Port Willunga is described by Wikipedia as a semi-rural suburb of Adelaide, and in some ways I think that sums up its charms rather well. It's only 40 minutes south of Adelaide by car on the Fleurieu Peninsular, but it feels a world away from the city.
Once described by Travel & Leisure magazine as one of the top 20 worldwide destinations, Port Willunga has an atmosphere of serenity and natural beauty while being close to the buzz of McLaren Vale and the rural areas bordering Willunga.
Historically Port Willunga was important as a working port but now its main attraction is as an unspoilt holiday destination. It makes a very enjoyable day trip with plenty of things to do for children too, but is also perfect as a base for a longer holiday stay.
There are a range of accommodation options from cottages to a pet friendly caravan park which should suit most budgets.
Port Willunga can be reached via the Southern Expressway of Main South Road. After passing through Aldinga you will enter the town through a wonderful avenue of hundred year old Aleppo pines casting a thick shady canopy over the road. It's believed that these were planted by school children in the early years of the 20th century as a memorial to our diggers.
Beaches Walking on the beach at Port Willunga I was struck by its cleanliness and natural beauty. The white sand of the beach was offset by the yellow-gold of the cliffs and the rich blue of the sea. This far south of Adelaide I imagine that the water may be a bit colder than in metropolitan waters.
Cars are not permitted on the beach, and it was only lightly used on a sunny winter day. Fishermen were ankle deep in water while children played in the sand with small family groups. There was also the occasional dog walker, most with dogs restrained on leash.
There was little noise other than the waves lapping the beach, while occasional sea birds called overhead.
For the more daring swimmers, one of Australia's most popular nudist beaches is a short way north of Port Willunga at Maslins Beach.
A couple of hundred metres south of the Port Willunga car park you will see the ruins of a jetty on the beach. These relics of its maritime past date back to 1868 when the second jetty was built to service the port. There are few traces of the first jetty built in 1853 at the end of Port Road.
The wooden piles on the beach are a stark contrast on the landscape, and now attract children who enjoy climbing over them.
Walking the other direction along the beach from the car park brings you to the Port Willunga Linear Park, with a board walk allowing visitors to exit the beach without damaging fragile dunes.
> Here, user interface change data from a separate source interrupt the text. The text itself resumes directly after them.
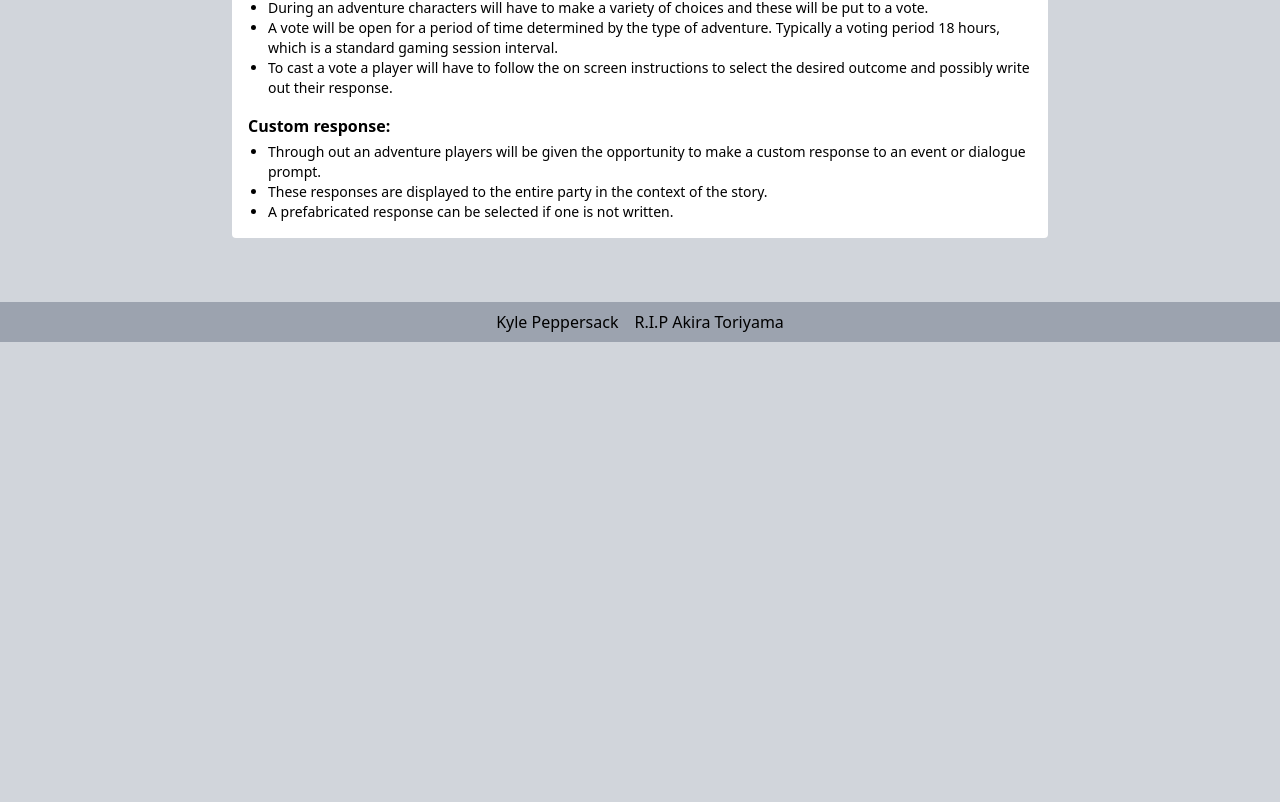
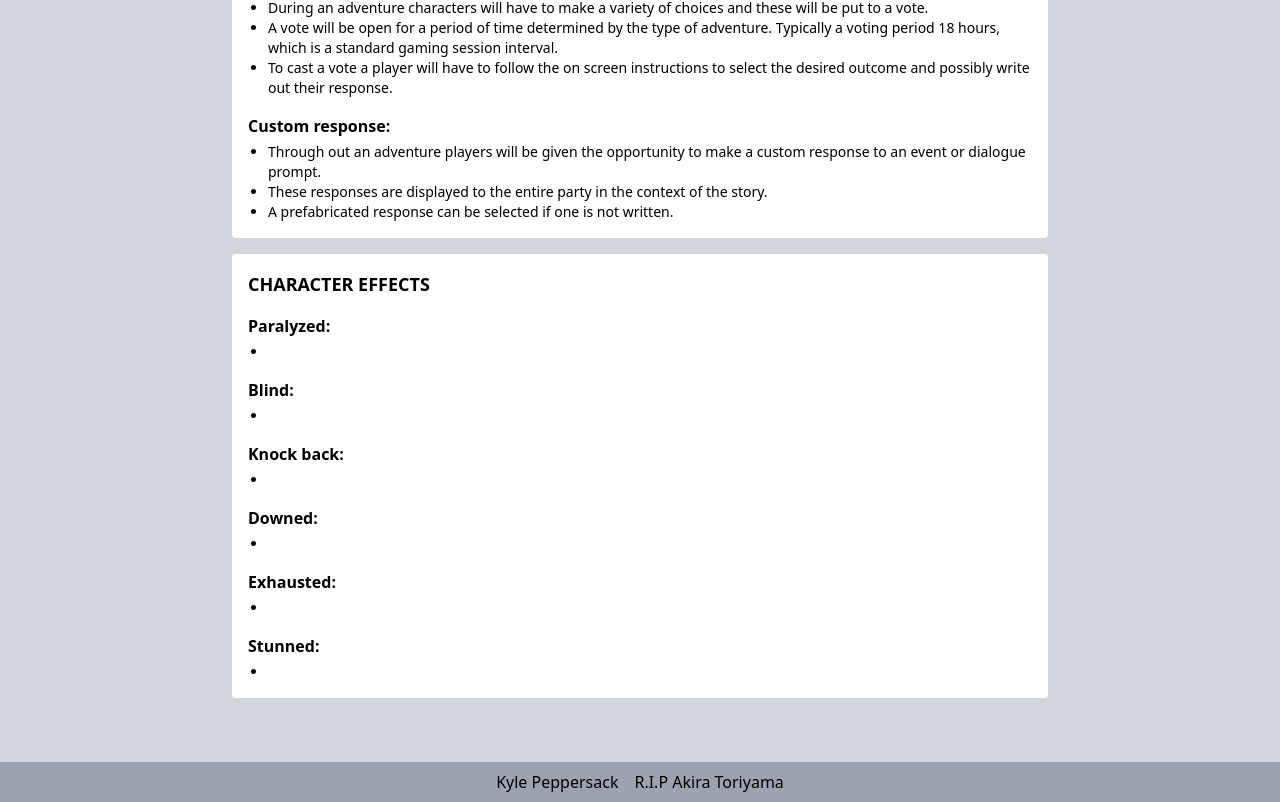
Before and after one commit to KylePep/ddbwiki, a Next.js app: page /rules in a window 1280 px wide. Shown: the part 3018-3820 px from the top of the page. Before the commit the page ends 3360 px from the top, so only its background shows below. Built offline with nearby package versions, Linux system fonts and the light colour scheme.

Commit message:
imported characterEffects to rules page

```diff
--- a/app/components/CharacterEffects.tsx
+++ b/app/components/CharacterEffects.tsx
@@ -1,6 +1,6 @@
 import React from 'react'
 
-export default function CharacterActions() {
+export default function CharacterEffects() {
   return (
     <div className='bg-white p-4 rounded'>
       <h1 className='text-lg font-bold mb-4'>CHARACTER EFFECTS</h1>
@@ -42,6 +42,14 @@ export default function CharacterActions() {
         </ul>
       </div>
 
+      <div>
+        <p className='font-bold mb-1'>Stunned:</p>
+        <ul className='list-disc text-sm'>
+          <li></li>
+        </ul>
+      </div>
+
+
 </div>
 
 </div>
--- a/app/rules/page.tsx
+++ b/app/rules/page.tsx
@@ -4,6 +4,7 @@ import React from 'react'
 import CharacterStats from '../components/CharacterStats'
 import CharacterAttributes from '../components/CharacterAttributes'
 import CharacterActions from '../components/CharacterActions'
+import CharacterEffects from '../components/CharacterEffects'
 
 export default function page() {
   return (
@@ -12,6 +13,7 @@ export default function page() {
       <CharacterStats/>
       <CharacterAttributes/>
       <CharacterActions />
+      <CharacterEffects/>
       </div>
     </div>
   )
```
There are lots of green coastal native plants, many planted by the Friends of Port Willunga who do a brilliant job of beautifying the area.
I had seen ruins of a building from the car park, but it took a few moment to find it in the bushland. The ruins are the remains of the old Harbour Master's cottage, built around 1880 and occupied until 1966.
The ruins are one of several in the area, and were the subject of a fascinating publication by Aidan Ash and Flinders University - The Maritime Cultural Landscape of Port Willunga. It makes compelling reading for anyone with an interest in Port Willunga.
The best known shipwreck in the area is the Star of Greece, which can be seen at low tide. It was built in 1868 in Belfast and was blown onto a reef at Port Willunga in 1888 with some loss of life.
Just near the old jetty ruins, you can find several caves hewn into the cliff face. These were used by fishermen to store their boats and nets while in Port. Cutting out the rock must have been hard work.
Star of Greece Early Afternoon - An Hour Later It Was Packed!
While it is the only place for food in Port Willunga, the Star of Greece has two flavours - a restaurant specialising in seafood and other local produce, and a kiosk serving cheaper more casual fare. I've heard many say that the fish and chips from the kiosk is great value, especially if you're on a budget.
However you're not restricted to this choice - Aldinga is only a few minutes drive away and boasts some startlingly innovative food for such a small town. I owe my thanks to the person who left a comment on my article about unusual pie flavours, and was ready for something quite out of the ordinary.
Once at McLaren Vale you are really spoilt for choice by Fleurieu Peninsular attractions. I once counted 45 wineries in the area (although not after I had visited them), and the quality of their reds is legendary. Match that with a delicious range of regional produce designed to tempt tourists, and you may not be able to ride back to Willunga.